22 Sep 2014
We know that flower season is almost over here in central New York, but it’s a great time to start planning for next year! If you are thinking of improving your outdoor space in the spring check out Poly Enterprises vinyl pergolas and arbors.
Adding flowers to your vinyl pergolas and arbors are a great way to add some color to your yard or deck. Understanding just how these plants grow and attach to structures is the first step in choosing which ones will work best on your arbor or pergola.
Climbing plants with tendrils use wiry growths that reach out looking for something to grab onto.
Twiners are plants that have either twining leaves or stems that twist or curl around supporting structures.
Scramblers are plants like rambling roses that have flexible vine-like stems and perhaps thorns that help them grip anything nearby; they need to be trained by having their growth tied to the support structure.
Other plants, like certain ivies, attach to surfaces with adhesive pads on their stem tendrils or stem roots. To grow on an arbor, choose types that weave their way well through slats and other structures. When selecting the right climbing plants to add consider these beautiful perennials climbers, as they need just a bit of coaxing to grow:
When selecting flowers to climb your vinyl pergolas or arbors, perennials make excellent choices because they come back year after year. However, if you like to change the look of your garden from time to time, you can consider many great annuals such as morning glories and sweet peas. Just be sure that your pergola or arbor is strong enough to hold the weight of the stems of the climbing plant you choose. Some vines, such as wisteria, can get extremely heavy, and although Poly Enterprises stands behind our products it is always a good idea to stay away from plants that could possibly cause harm to your property.
If you are considering adding a vinyl pergola or arbor to your home and yard give Poly Enterprises a call today at (315) 843-4049.
19 Sep 2014

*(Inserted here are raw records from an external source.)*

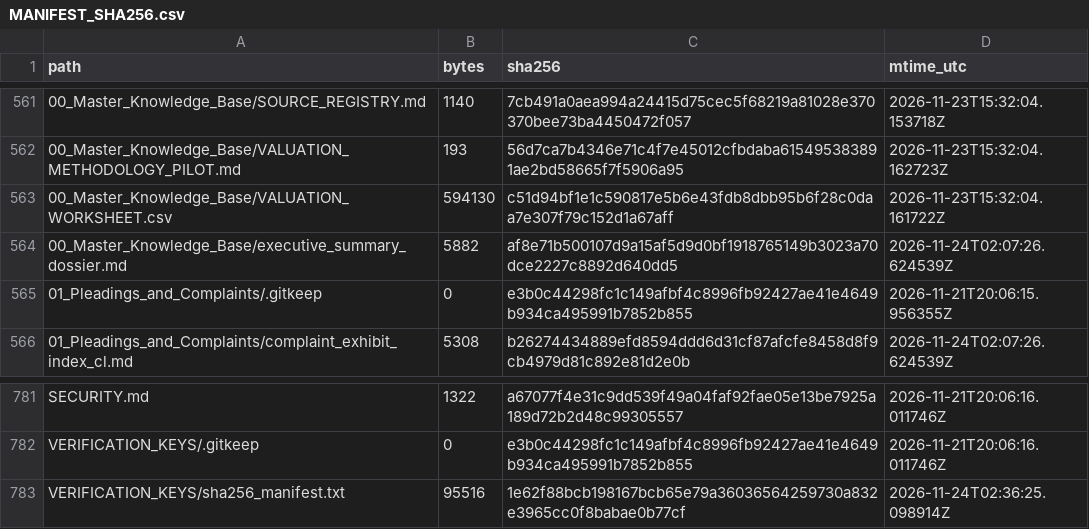
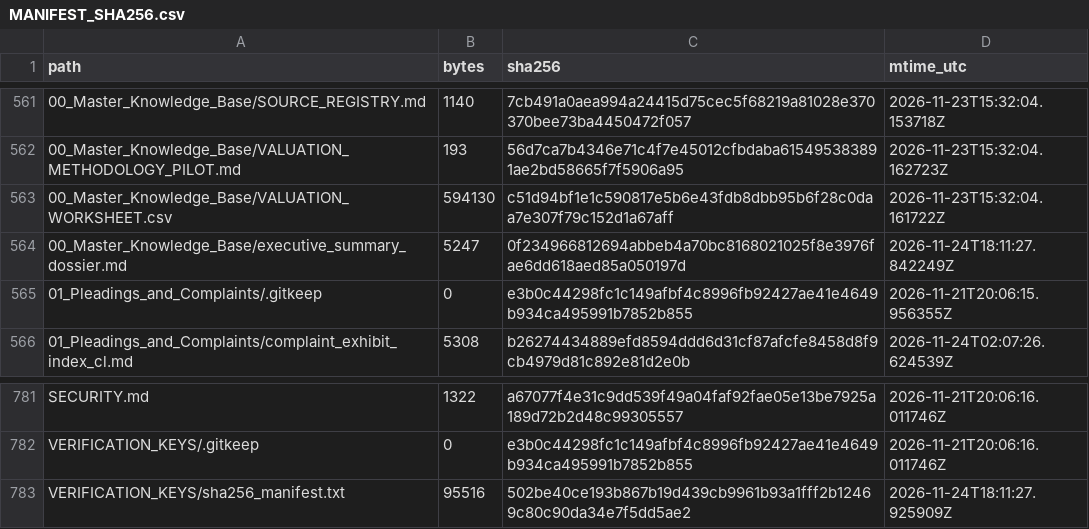
Before and after one commit to GlobalRestitutionAlliance/latam-us-cl-chile-master-litigation, a CSV file: 99_Archives_and_Manifests/MANIFEST_SHA256.csv, drawn as a sheet; only a part is shown, gaps mark what is left out.

Commit message:
REVERTED DUE TO UNPROMPTED MASS J3WFICATED DATA CORRUPTION BY COMPROMISED BIASED LLM/ARTIFICIAL INTELLIGENCE MODELS

```diff
--- a/99_Archives_and_Manifests/MANIFEST_SHA256.csv
+++ b/99_Archives_and_Manifests/MANIFEST_SHA256.csv
@@ -563,3 +563,3 @@ path,bytes,sha256,mtime_utc
 00_Master_Knowledge_Base/VALUATION_WORKSHEET.csv,594130,c51d94bf1e1c590817e5b6e43fdb8dbb95b6f28c0daa7e307f79c152d1a67aff,2026-11-23T15:32:04.161722Z
-00_Master_Knowledge_Base/executive_summary_dossier.md,5882,af8e71b500107d9a15af5d9d0bf1918765149b3023a70dce2227c8892d640dd5,2026-11-24T02:07:26.624539Z
+00_Master_Knowledge_Base/executive_summary_dossier.md,5247,0f234966812694abbeb4a70bc8168021025f8e3976fae6dd618aed85a050197d,2026-11-24T18:11:27.842249Z
 01_Pleadings_and_Complaints/.gitkeep,0,e3b0c44298fc1c149afbf4c8996fb92427ae41e4649b934ca495991b7852b855,2026-11-21T20:06:15.956355Z
@@ -782,2 +782,2 @@ SECURITY.md,1322,a67077f4e31c9dd539f49a04faf92fae05e13be7925a189d72b2d48c9930555
 VERIFICATION_KEYS/.gitkeep,0,e3b0c44298fc1c149afbf4c8996fb92427ae41e4649b934ca495991b7852b855,2026-11-21T20:06:16.011746Z
-VERIFICATION_KEYS/sha256_manifest.txt,95516,1e62f88bcb198167bcb65e79a36036564259730a832e3965cc0f8babae0b77cf,2026-11-24T02:36:25.098914Z
+VERIFICATION_KEYS/sha256_manifest.txt,95516,502be40ce193b867b19d439cb9961b93a1fff2b12469c80c90da34e7f5dd5ae2,2026-11-24T18:11:27.925909Z
```
Also changed, not shown: 2 other files.
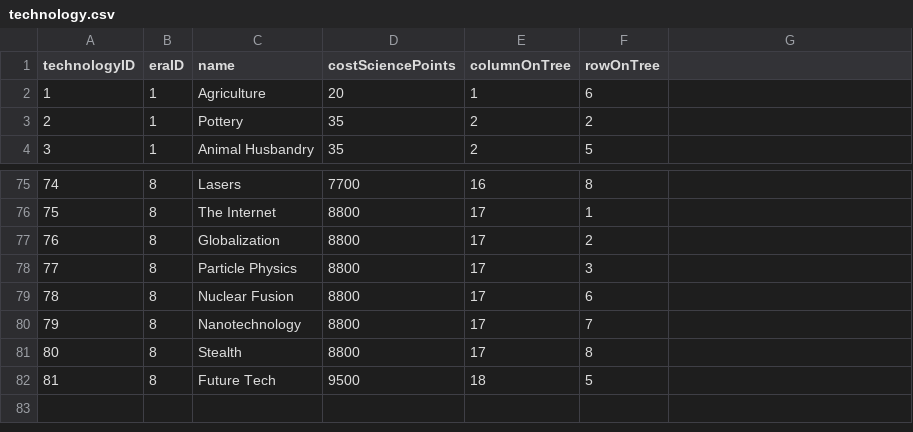
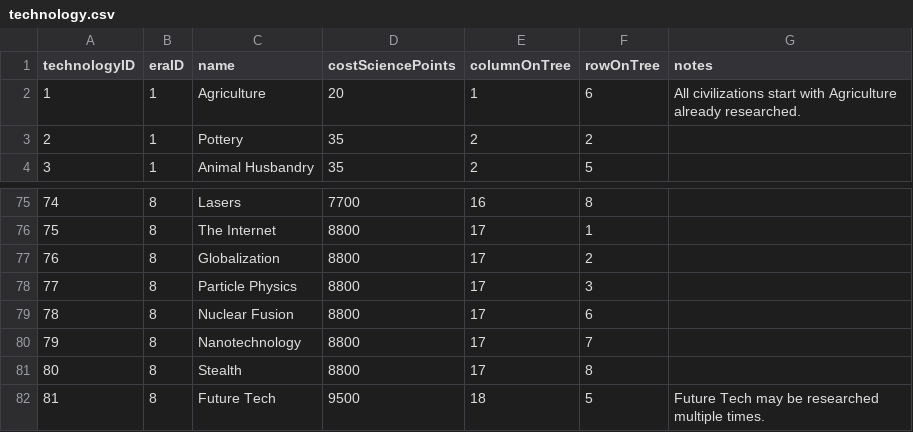
Before and after one commit to djarratt/civilization-data-science, a CSV file: data/technology.csv, drawn as a sheet; only a part is shown, gaps mark what is left out; the diff names each change by its address in the sheet, - before the commit and + after, or states it on an @@ line.

Commit message:
notes field in technology

```diff
--- a/data/technology.csv
+++ b/data/technology.csv
-G1: (empty)
+G1: notes
-G2 (notes): (empty)
+G2 (notes): All civilizations start with Agriculture already researched.
-G82 (notes): (empty)
+G82 (notes): Future Tech may be researched multiple times.
```
Also changed, not shown: 1 other file.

Anyone living in Central New York is familiar with our wild winter weather. As you prepare many things in and around your homes for winter, don’t forget to take care of your wooden fencing. It’s easy to forget that the snow can have serious consequences on your wooden fence. While many people in Oneida and surrounding areas opt to have Vinyl Fencing, the classic wood fencing is always popular for a variety of homes and uses. Check out our tips to help keep you ahead of the winter damage and inevitably save you money on repairs and replacements to your wood fence in the future.

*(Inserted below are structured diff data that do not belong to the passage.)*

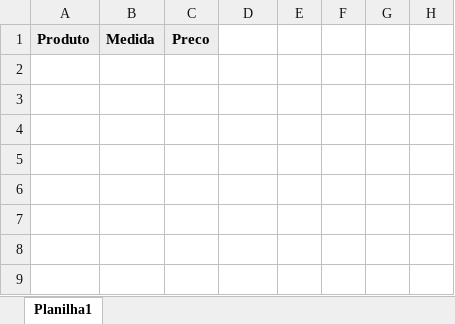
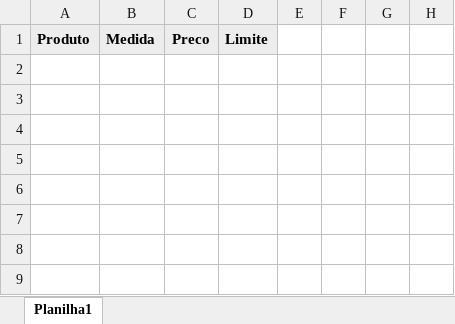
Before and after one commit to MarcosSlv/PosterMailer, an Excel workbook: PosterMailer-front-end/public/assets/sheets/modelo-cartaz.xlsx, sheet Planilha1, drawn as a sheet; only a part is shown; values as stored, in another font and other column widths than the file's, no borders; charts and pictures not drawn; the diff names each change by its address in the sheet, - before the commit and + after, or states it on an @@ line.

Commit message:
Inserindo limite opcional para geração de cartazes. | Formulário para cartazes únicos criado.

```diff
--- a/PosterMailer-front-end/public/assets/sheets/modelo-cartaz.xlsx (sheet Planilha1)
+++ b/PosterMailer-front-end/public/assets/sheets/modelo-cartaz.xlsx (sheet Planilha1)
-D1: (empty)
+D1: Limite
-D1 fill: none
+D1 fill: #EDEDED
```
Also changed, not shown: 7 other files.
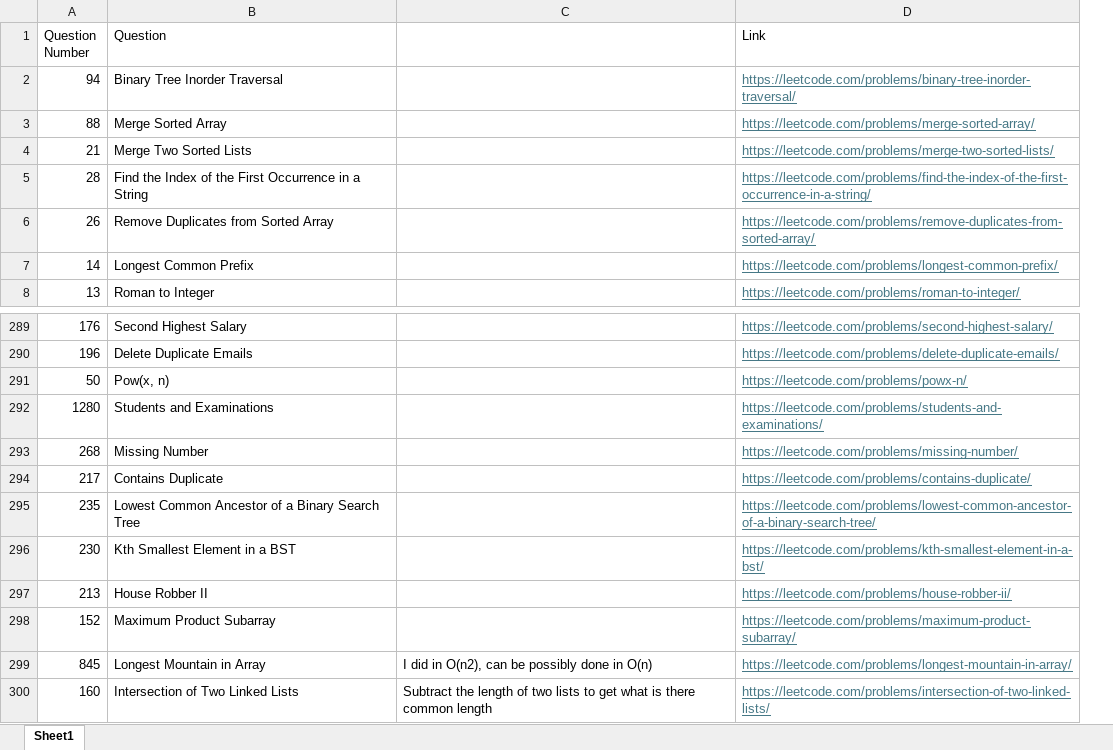
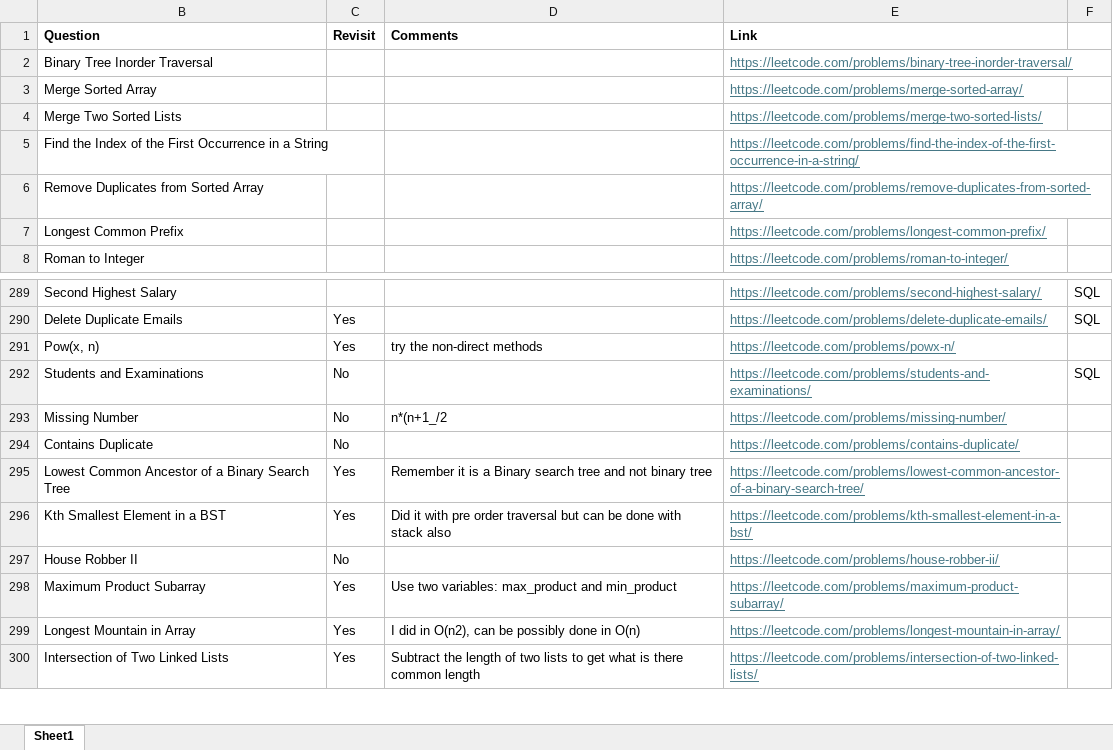
Before and after one commit to Divyeshpratap/LeetcodePractice, an Excel workbook: leetcode_questions_solved.xlsx, sheet Sheet1, drawn as a sheet; only a part is shown, gaps mark what is left out; values as stored, in another font and other column widths than the file's, no borders; removed rows and columns are numbered as before the commit, all else as after; the diff names each change by its address in the sheet, - before the commit and + after, or states it on an @@ line.

Commit message:
Updated solved problems

```diff
--- a/leetcode_questions_solved.xlsx (sheet Sheet1)
+++ b/leetcode_questions_solved.xlsx (sheet Sheet1)
@@ column A (Question Number) hidden, rows 2-8: 94 | 88 | 21 | 28 | 26 | 14 | 13; rows 289-300: 176 | 196 | 50 | 1280 | 268 | 217 | 235 | 230 | 213 | 152 | 845 | 160 @@
+column C (Revisit), rows 290-300: Yes | Yes | No | No | No | Yes | Yes | No | Yes | Yes | Yes
+column F, rows 289-292: SQL | SQL |  | SQL
-B1 bold: off
+B1 bold: on
-D1: (empty)
+D1: Comments
-E1 bold: off
+E1 bold: on
-D291 (Comments): (empty)
+D291 (Comments): try the non-direct methods
-D293 (Comments): (empty)
+D293 (Comments): n*(n+1_/2
-D295 (Comments): (empty)
+D295 (Comments): Remember it is a Binary search tree and not binary tree
-D296 (Comments): (empty)
+D296 (Comments): Did it with pre order traversal but can be done with stack also
-D298 (Comments): (empty)
+D298 (Comments): Use two variables: max_product and min_product
```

Get Ahead of Moisture Build Up
Excess moisture from winter snow and your wooden fence are not a good combination. With our long and usually very wet New York winters, your wood fence isn’t allowed the time to dry out like it does between rainstorms in the spring, summer, and fall.

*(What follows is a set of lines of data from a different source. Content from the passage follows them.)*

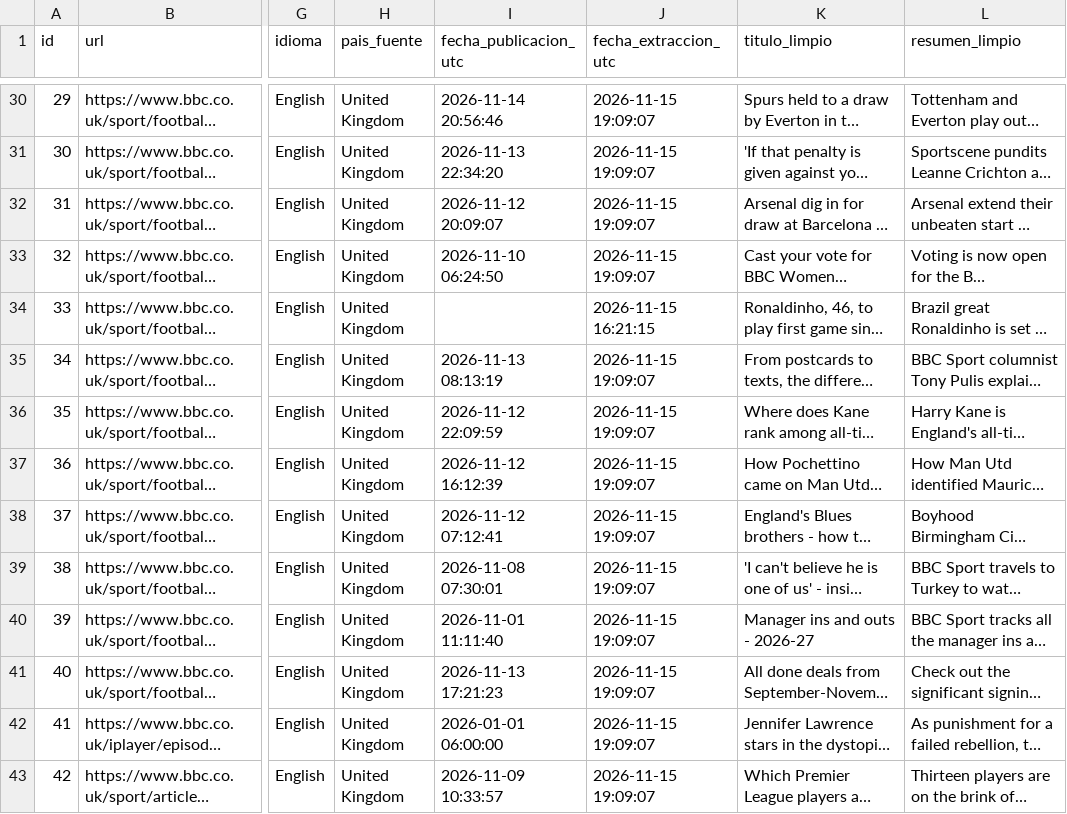
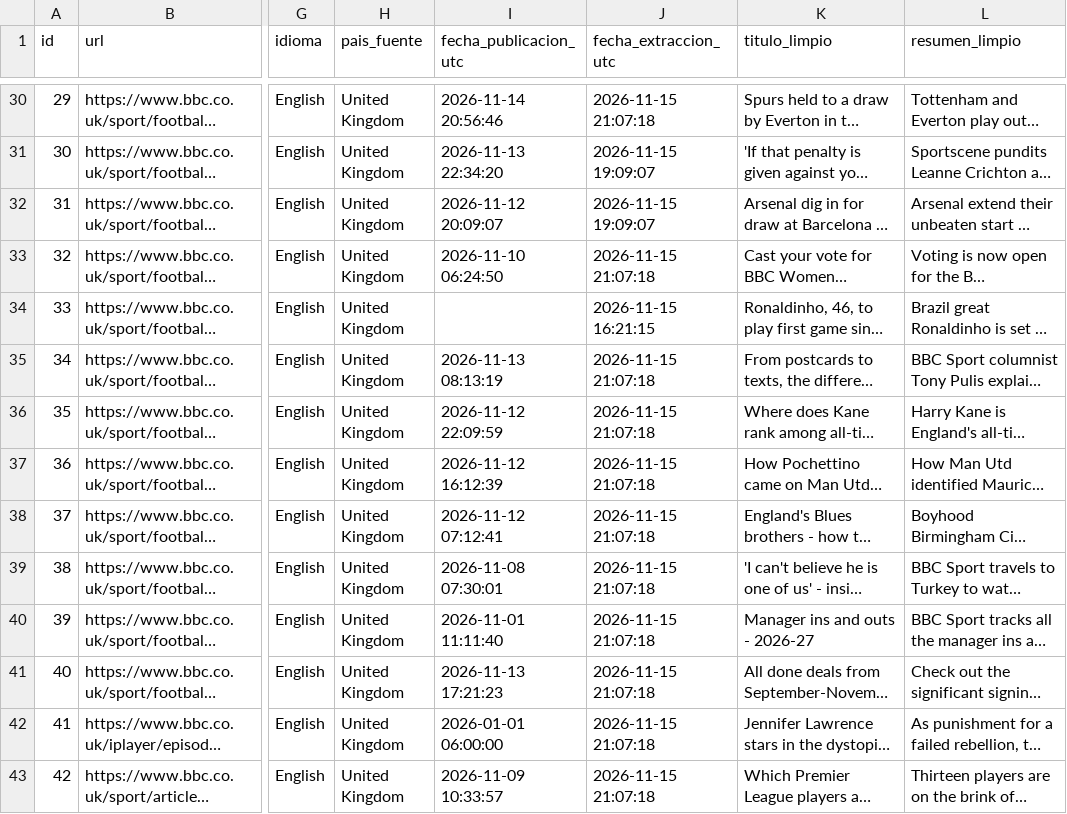
Before and after one commit to anghelorjs/FootDataAI, a CSV file: data/procesados/noticias_preprocesadas.csv, drawn as a sheet; only a part is shown, gaps mark what is left out; long unchanged cells end in …; the diff covers the shown part only; the diff names each change by its address in the sheet, - before the commit and + after, or states it on an @@ line.

```diff
--- a/data/procesados/noticias_preprocesadas.csv
+++ b/data/procesados/noticias_preprocesadas.csv
-J30 (fecha_extraccion_utc): 2026-11-15 19:09:07
+J30 (fecha_extraccion_utc): 2026-11-15 21:07:18
-J33 (fecha_extraccion_utc): 2026-11-15 19:09:07
+J33 (fecha_extraccion_utc): 2026-11-15 21:07:18
-J35:J43 (fecha_extraccion_utc): 2026-11-15 19:09:07
+J35:J43 (fecha_extraccion_utc): 2026-11-15 21:07:18
```
Also changed, not shown: 4 added rows and 81 edited cells elsewhere in this file, data/crudos/noticias_futbol.csv, data/procesados/mineria_noticias.csv, 26 other files.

Allowing moisture to build up on your wood fence also allows its bad friends to come along as well. Damaging mold, mildew and rot are can cause serious problems for a wooden fence and decrease the life of a fence dramatically.
To prevent these issues make sure to stain your fence well before winter with a good quality oil based stain. When the leaves begin to fall in autumn get ahead by keeping leaved and debris away from the bases of your fence and clip trees and bushes that hang over or have grown to closely. During the winter months be sure to shovel out the spaces between your fences to keep the snow from heaping directly against it.
Quality Wood Prevents Warping
Have you ever noticed that your doors become harder or easier to open at different times throughout the winter? The expansion of wood between different temperatures strongly effects your wooden fencing too. When your fence begins to expand and contract due to cold weather, knotholes are formed. They are not only unattractive, but they become havens for all sorts of pests that can cause further damage.
Poly Enterprises is sure to choose high quality wood that is less likely to allow knotholes to form especially if you’ve treated them with stain. If you already have a wood fence, and you aren’t sure of the wood, be sure to seal the wood properly with stain.
Prevent Falling Limbs
As snow overloads tree limbs they can break, snap, and fall. If they hit your fence they can do some serious damage.
By trimming your branches before winter comes to New York, you can avoid most branches becoming an issue for your wood fence. Keep in mind that it is important to keep up on this even through the winter just in case unexpected branches fall.
Even with preventative measures, winter damage can still happen. If you find any boards or posts that are damaged you should take steps to repair them as quickly as possible so that they don’t ruin your entire fence. If you need a fence repair or replacement, call Poly Enterprise for a free estimate!